    2) Keep your flue gas hot. This is done in two ways: burn a hot fire, and insulate your chimney. Contrary to popular opinion, insulated chimney pipe (aside from where it passes through the ceiling/wall), is not a safety feature for the reason most think it is. It's sole purpose, especially on the exterior chimney section, is to keep the interior flue wall temperature high to reduce condensation and creosote buildup. In your case, insulating the chimney might help, but it only solves half the problem. The water in the pipe is doing most of the cooling, and we can't insulate that.

    My guess is you're using wet wood if you're needing to use a shop vac to get hot temps.

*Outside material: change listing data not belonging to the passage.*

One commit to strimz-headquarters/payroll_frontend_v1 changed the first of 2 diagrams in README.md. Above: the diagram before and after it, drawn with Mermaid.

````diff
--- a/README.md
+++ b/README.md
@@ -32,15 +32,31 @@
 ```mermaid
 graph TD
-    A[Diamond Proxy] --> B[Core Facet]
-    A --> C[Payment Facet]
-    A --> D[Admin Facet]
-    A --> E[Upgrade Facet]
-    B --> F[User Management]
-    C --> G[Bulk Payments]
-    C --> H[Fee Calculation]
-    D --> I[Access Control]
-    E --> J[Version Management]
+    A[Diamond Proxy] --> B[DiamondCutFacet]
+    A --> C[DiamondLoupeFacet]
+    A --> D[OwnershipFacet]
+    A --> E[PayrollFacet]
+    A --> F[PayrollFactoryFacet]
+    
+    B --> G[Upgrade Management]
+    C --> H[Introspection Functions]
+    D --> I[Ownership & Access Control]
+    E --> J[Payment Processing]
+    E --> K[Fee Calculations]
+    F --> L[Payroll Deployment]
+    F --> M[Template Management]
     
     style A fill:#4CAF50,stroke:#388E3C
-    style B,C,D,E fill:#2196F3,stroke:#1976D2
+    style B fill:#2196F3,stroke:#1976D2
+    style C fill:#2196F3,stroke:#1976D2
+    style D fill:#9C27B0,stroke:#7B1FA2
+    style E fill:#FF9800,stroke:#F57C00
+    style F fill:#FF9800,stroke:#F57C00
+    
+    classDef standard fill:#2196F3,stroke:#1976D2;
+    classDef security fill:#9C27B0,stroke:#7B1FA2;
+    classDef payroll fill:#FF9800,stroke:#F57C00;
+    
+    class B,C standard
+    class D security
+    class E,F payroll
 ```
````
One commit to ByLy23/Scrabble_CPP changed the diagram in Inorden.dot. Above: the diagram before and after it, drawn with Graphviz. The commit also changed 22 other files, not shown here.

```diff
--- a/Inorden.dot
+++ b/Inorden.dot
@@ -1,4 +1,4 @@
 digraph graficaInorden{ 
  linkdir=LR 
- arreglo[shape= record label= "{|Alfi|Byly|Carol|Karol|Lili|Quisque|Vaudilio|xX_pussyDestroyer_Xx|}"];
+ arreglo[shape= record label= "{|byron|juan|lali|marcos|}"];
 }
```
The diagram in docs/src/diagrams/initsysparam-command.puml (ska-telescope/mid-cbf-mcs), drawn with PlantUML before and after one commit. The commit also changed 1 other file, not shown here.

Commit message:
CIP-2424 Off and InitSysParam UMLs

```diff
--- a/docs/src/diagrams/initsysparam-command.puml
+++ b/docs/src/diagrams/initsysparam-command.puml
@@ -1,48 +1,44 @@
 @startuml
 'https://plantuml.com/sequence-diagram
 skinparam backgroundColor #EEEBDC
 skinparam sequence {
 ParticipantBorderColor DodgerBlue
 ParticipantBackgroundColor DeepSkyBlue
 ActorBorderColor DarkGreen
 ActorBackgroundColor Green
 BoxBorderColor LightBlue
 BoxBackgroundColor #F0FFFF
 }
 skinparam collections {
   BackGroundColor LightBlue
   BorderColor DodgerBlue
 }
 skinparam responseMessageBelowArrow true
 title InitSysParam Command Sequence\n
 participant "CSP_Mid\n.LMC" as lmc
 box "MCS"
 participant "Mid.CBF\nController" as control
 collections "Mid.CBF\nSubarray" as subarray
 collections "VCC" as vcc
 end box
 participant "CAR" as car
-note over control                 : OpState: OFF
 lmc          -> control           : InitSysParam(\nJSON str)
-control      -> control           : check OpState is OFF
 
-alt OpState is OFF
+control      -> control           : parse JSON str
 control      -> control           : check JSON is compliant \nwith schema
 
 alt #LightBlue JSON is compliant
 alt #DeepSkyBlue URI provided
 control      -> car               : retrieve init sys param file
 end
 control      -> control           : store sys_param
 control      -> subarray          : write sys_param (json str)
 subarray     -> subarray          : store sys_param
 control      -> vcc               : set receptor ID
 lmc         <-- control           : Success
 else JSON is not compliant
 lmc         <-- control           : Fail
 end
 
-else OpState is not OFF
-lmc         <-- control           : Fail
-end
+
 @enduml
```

    The flue is a convenient place to put the coil, but difficult to make effective because of the creosote. It's also the coldest part of the stove. You'll always struggle with creosote with this design. I think if you used copper pipes running across the top of the inside of the fire box, it would be more effective and less of a headache. You could use elbow fittings on the outside to send the pipe back and forth without having connections to fail inside the stove. I think this is the way I would do it if I were limited on resources.

    I'll make one of these someday. When I do, I plan to use a boiler design with a water jacket. I'll use 3/16" or 1/4" steel plate to weld an internal fire box which will be surrounded by a chamber (water jacket) filled with water. The hot tub water will be circulated through the chamber, and heated directly by the heat of the fire. I'm sure there'll be issues I'm not thinking of though.


    Reply 3 years ago

    I agree that the chimney is not the best place for the coil. I wanted the coil to be vertical to allow for easy drainage, so I wouldn't have to worry about the water freezing when I'm not using the stove.

    To get rid of the creosote problem, the flue gasses have to be kept above 250 F. I think the only way to do this is with a bit of insulation between the water and the fire. I like your idea of putting the water piping along the top of the stove, but I think I'd just leave the whole thing on the outside.

    FYI, if you want to go the water jacket route, a 30-gallon steel drum nests nicely inside a 55-gallon drum.


    3 years ago

    If you allow the water to bypass the pump, a natural convention current will occur, mitigating the risk of your low temp solder joints from melting.

    1 reply

    Reply 3 years ago

    Thanks for the suggestion.

    The solder joint melting was caused by user error. The tub only had a few inches of water in it when I started the fire.

    The pump is a centrifugal pump, so when it is turned off, there is no barrier to water flow. Nevertheless, I haven't found much of a convection current. I think that for a system like that to work, both the inlet and outlet have to be submerged. Also, the highest point in my coil is about 5 ft. above the water level of the tub, and the natural convection systems seem to have the top of the coil at a level that's lower than the surface of the water.


    5 years ago on Introduction

    This is an awesome instructable. I am dying to give this a try.


    5 years ago

    You can braze the copper just fine using something like stay-silv or (way cheaper) a phos-copper brazing filler. In fact, using phos-copper brazing rid means you won't need to use flux.